## TASK REQUIREMENTS:
Copy each line below in which the word "Before" occurs.

[SOURCE DATA Boundary: Start]

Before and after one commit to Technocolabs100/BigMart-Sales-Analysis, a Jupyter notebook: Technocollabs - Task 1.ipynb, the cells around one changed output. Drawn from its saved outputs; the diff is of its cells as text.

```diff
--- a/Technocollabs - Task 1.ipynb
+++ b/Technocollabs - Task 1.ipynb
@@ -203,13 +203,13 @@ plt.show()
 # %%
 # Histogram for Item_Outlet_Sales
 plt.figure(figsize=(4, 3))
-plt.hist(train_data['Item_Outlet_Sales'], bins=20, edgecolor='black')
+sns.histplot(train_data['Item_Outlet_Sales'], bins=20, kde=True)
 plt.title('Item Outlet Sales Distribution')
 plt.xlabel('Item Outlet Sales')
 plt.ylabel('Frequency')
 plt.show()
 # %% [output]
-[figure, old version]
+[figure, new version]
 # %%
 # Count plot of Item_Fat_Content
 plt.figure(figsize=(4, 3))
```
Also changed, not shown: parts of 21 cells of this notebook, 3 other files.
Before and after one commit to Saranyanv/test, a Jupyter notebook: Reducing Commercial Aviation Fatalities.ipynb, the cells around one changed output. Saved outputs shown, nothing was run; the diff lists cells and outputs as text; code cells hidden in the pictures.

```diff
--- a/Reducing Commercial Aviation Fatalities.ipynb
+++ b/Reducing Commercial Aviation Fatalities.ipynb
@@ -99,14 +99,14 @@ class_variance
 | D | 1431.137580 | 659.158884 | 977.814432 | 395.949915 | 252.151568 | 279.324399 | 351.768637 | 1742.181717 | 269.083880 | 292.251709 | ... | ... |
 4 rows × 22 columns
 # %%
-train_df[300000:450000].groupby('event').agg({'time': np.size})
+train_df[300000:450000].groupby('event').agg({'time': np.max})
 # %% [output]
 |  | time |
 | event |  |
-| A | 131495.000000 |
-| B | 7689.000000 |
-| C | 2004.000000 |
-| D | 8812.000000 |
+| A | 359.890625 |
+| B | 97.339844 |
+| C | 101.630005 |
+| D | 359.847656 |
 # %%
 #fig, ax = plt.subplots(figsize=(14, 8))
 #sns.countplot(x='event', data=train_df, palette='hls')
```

[SOURCE DATA Boundary: End]

## WRITTEN REPLY:
Before and after one commit to Technocolabs100/BigMart-Sales-Analysis, a Jupyter notebook: Technocollabs - Task 1.ipynb, the cells around one changed output. Drawn from its saved outputs; the diff is of its cells as text.
Before and after one commit to Saranyanv/test, a Jupyter notebook: Reducing Commercial Aviation Fatalities.ipynb, the cells around one changed output. Saved outputs shown, nothing was run; the diff lists cells and outputs as text; code cells hidden in the pictures.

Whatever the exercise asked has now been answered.